H20 Lab

Introduction to the Properties of Water
All living things are dependent on water. Inside your body, cells are surrounded by a
fluid that is mostly water, and your cells themselves are 70 to 95 percent water! The
abundance of water is a major reason Earth can support life. Water is so common that
it is easy to overlook its extraordinary properties, which are related to its structure and
interactions of its molecules.
Station 1: The Polarity of Water
1. Water molecules are polar, meaning they have a positively charged end and a
negatively charged end as seen on the screen above.
2. Below, draw a picture of how water molecules arrange themselves. Include
positive and negative charges in your drawing.
3. How does the above property explain why water molecules stick to each other
(cohesion) so well?
Station 2: The Surface Tension of Water
4. Using a steady hand, see if you can get the paper clip to rest on the surface of
the water in such a way that it will not sink. Record your observations in the
chart below.
5. Once you get the paper clip to “float” on the pure water, repeat the process with
the salt water. Record your observations below.
Tap Water
Salt Water
a. The property of water that is being demonstrated is surface tension.
Surface tension is the measure of how difficult it is to stretch or break the
surface of a liquid. Water molecules are bound together by hydrogen
bonds. Hydrogen bonds are actually forces that result in a weak
attraction between molecules. Using this information, explain how it is
possible that the paper clip is able to float on the water.
b. Using this information, what could be the cause of the differences you
observed from the pure water and the salt water?
c. From your knowledge of surface tension, attempt to explain the properties
of water in the parentheses as compared to the object.
i. Water Strider (surface tension):
Station 3: Water as a Solvent
A solvent is a substance that dissolves other substances known as a solute. Maybe you
have experienced water as a solvent when you added hot chocolate mix (solute) to
water and stirred it, or you added salt (solute) to water (solvent) before you cooked
pasta. Water is a great solvent because of its polarity, and is often referred to as the
“universal solvent.”
Station 1 describes water’s polarity, or the fact that it has an end with a slightly
positive charge and an end with a slightly negative charge.
Do you think water dissolves ALL substances with ease?
d. At your table you will find 3 beakers
e. Fill the large one with water, then fill the other two smaller beakers with
water from the large one.
f. Acquire one full pipette full of vegetable oil and put it into beaker 1
g. Stir this mixture and observe the ease at which it dissolves. Record it in
the table.
h. Measure out half a spoonful of salt and add it to beaker 2. Stir this
mixture and observe the ease at which it dissolves. Record in the table
+++ dissolves ~ 100%
++ or + partial dissolve
0 did not dissolve
Vegetable Oil
How well does water dissolve it?
Water is polar. A general rule that determines whether a substance will dissolve in a
solvent depends upon its polarity. Polar solvents dissolve polar solutes and non-polar
solvents dissolve non-polar solutes.

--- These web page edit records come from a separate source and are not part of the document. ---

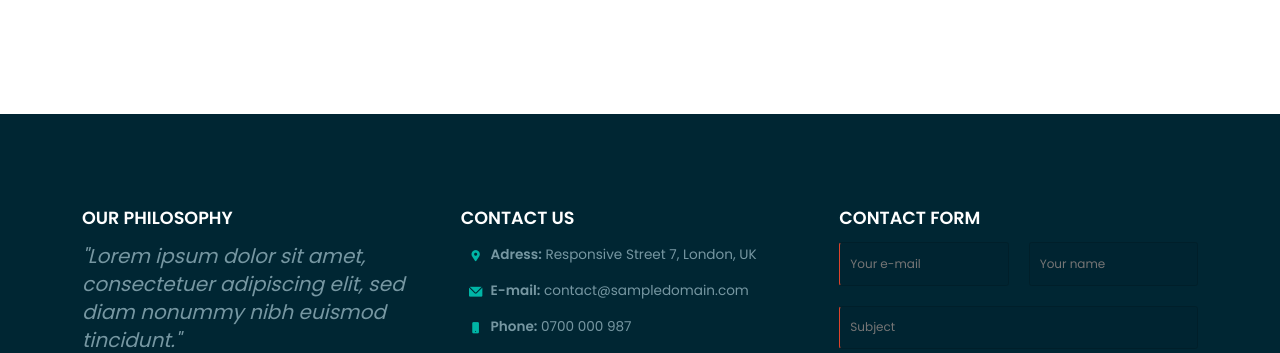
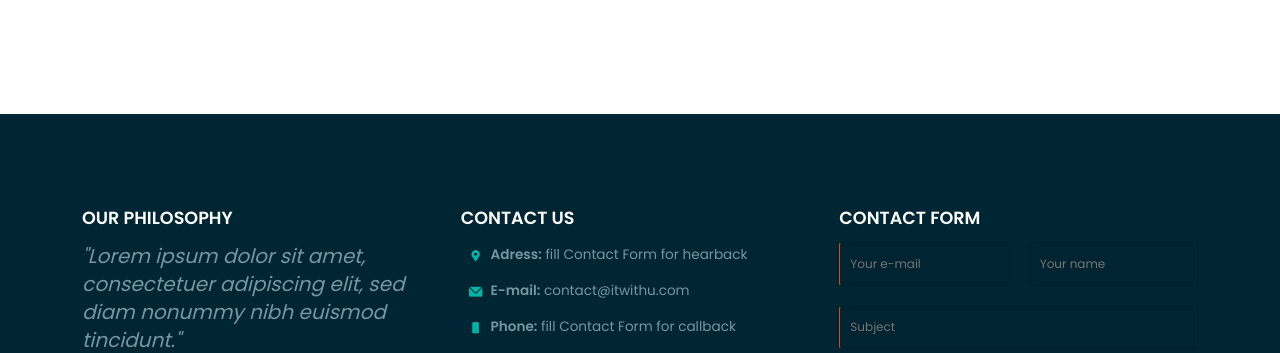
Before and after one commit to rajkmr7/testing, a plain HTML site: page gallery.html in a window 1280 px wide. Shown: the part 1329-1682 px from the top of the page. Drawn offline with nearby package versions, Linux system fonts and the light colour scheme.

Commit message:
first commit

```diff
--- a/gallery.html
+++ b/gallery.html
@@ -285,7 +285,7 @@
                   <i class="icon-placepin text-primary text-size-12"></i>
                 </div>
                 <div class="s-11 m-11 l-11 margin-bottom-10">
-                  <p><b>Adress:</b> Responsive Street 7, London, UK</p>
+                  <p><b>Adress:</b> fill Contact Form for hearback</p>
                 </div>
               </div>
               <div class="line">
@@ -293,7 +293,7 @@
                   <i class="icon-mail text-primary text-size-12"></i>
                 </div>
                 <div class="s-11 m-11 l-11 margin-bottom-10">
-                  <p><a href="/" class="text-primary-hover"><b>E-mail:</b> contact@sampledomain.com</a></p>
+                  <p><a href="/" class="text-primary-hover"><b>E-mail:</b> contact@itwithu.com</a></p>
                 </div>
               </div>
               <div class="line">
@@ -301,7 +301,7 @@
                   <i class="icon-smartphone text-primary text-size-12"></i>
                 </div>
                 <div class="s-11 m-11 l-11 margin-bottom-10">
-                  <p><b>Phone:</b> 0700 000 987</p>
+                  <p><b>Phone:</b> fill Contact Form for callback</p>
                 </div>
               </div>
               <div class="line">
```
Also changed, not shown: Blog.html (+1 -1 lines), contact.html (+1 -1 lines), index.html (+2 -2 lines), products.html (+1 -1 lines), video-carousel.html (+1 -1 lines), img/02.jpeg (added), img/02.jpg (deleted), img/03.jpeg (added).
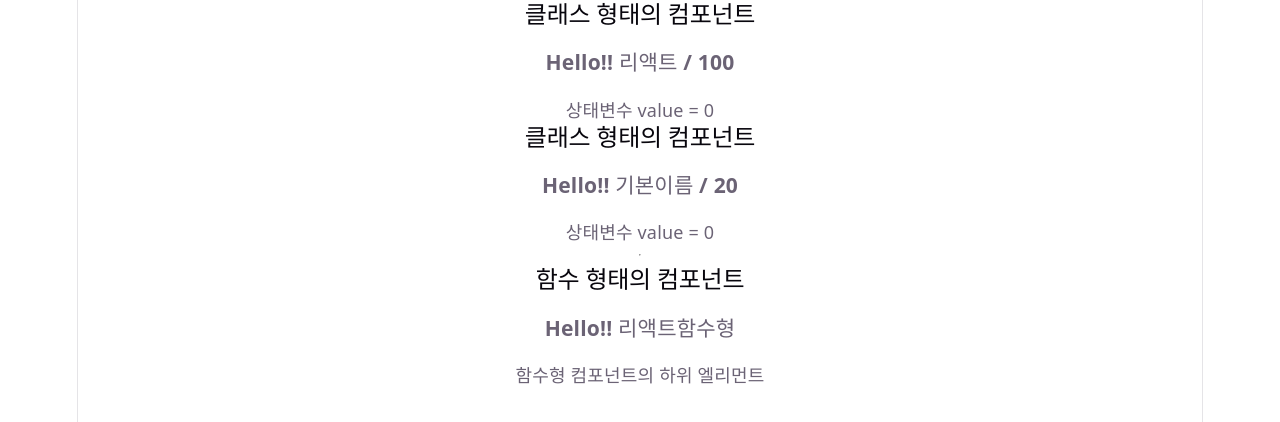
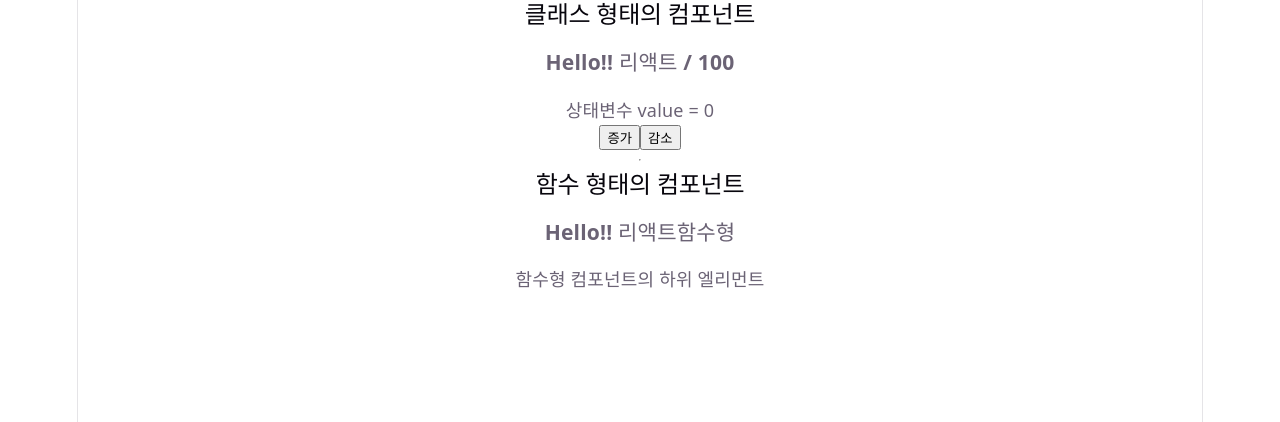
Before and after one commit to Eojinn/React-Hello-App, a React (Vite) app: page / in a window 1280 px wide. Shown: the top 422 px of the page. Built offline with nearby package versions, Linux system fonts and the light colour scheme.

Commit message:
onclick add

```diff
--- a/src/App.jsx
+++ b/src/App.jsx
@@ -6,7 +6,7 @@ const App = () => {
   return (
     <>
       <MyComponent  name="리액트" />
-      <MyComponent age={20}/>
+      {/* <MyComponent age={20}/> */}
       <hr/>
       <MyComponentFunc name="리액트함수형">
         <p>함수형 컴포넌트의 하위 엘리먼트</p>
--- a/src/components/MyComponent.jsx
+++ b/src/components/MyComponent.jsx
@@ -7,16 +7,28 @@ class MyComponent extends Component {
     state = {
         value: 0,
     };
+    //Event Handler 함수 선언
+    handleDecrement = () => {
+        this.setState({
+            value: this.state.value - 1
+        });
+    };
     //메서드 오버라이딩
     render() {
         //Destructuring Assignment 적용해서 변수 선언
         const {name, age} = this.props;
         const {value} = this.state;
+        const{handleDecrement} = this;
         return (
             <div>
                 <h2>클래스 형태의 컴포넌트</h2>
                 <h3>Hello!! {name} / {age}</h3>
                 <p>상태변수 value = {value}</p>
+                <button onClick={()/*파라미터*/ =>(
+                    this.setState({/*바디*/
+                        value: this.state.value + 1
+                    }))}>증가</button>
+                <button onClick={handleDecrement}>감소</button>
             </div>
         );
     }
```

From your observations, how would you classify the above solutes (polar or non-polar?)
Vegetable oil-
6. Predict what would happen if you added heat.
Station 4: Adhesion
Observe the chromatography paper. What does it look like (draw a picture) and how
far has the ink climb up the paper? Record this in the table below.
Qualitative Data
Quantitative Data
7. Why was the water able to climb up the chromatography paper?
8. The property being demonstrated is adhesion. In your own words, write a
definition for adhesion.
9. Where in nature do you see adhesion occurring?
Station 5: Cohesion
On one penny you will test tap water; on the other penny you will be testing salt water.
Estimate how many drops each penny will hold. Then, perform the lab and record your
results in the table below.
Tap Water
Salt Water
The property of water that is being demonstrated is cohesion. Explain
what cohesion is.
Explain why there was a difference in the # of drops using pure water
compared with using salt water.
Station 6: Density
You have been given three different solutions and a test tube. The red solution, the
yellow solution, and the green solution. Stir the red solution with the pipette and draw
some of the solution up. Add about 25 drops of this solution to the test tube. Repeat
this process for both the yellow and green solutions adding them all to the same test
Draw and color what you see in the test tube in the box below.
Which solution was the least dense? How do you know?
Which solution was the most dense? How do you know?
Design an experiment that tests the density of different temperature of
water. Explain how you would perform that experiment below.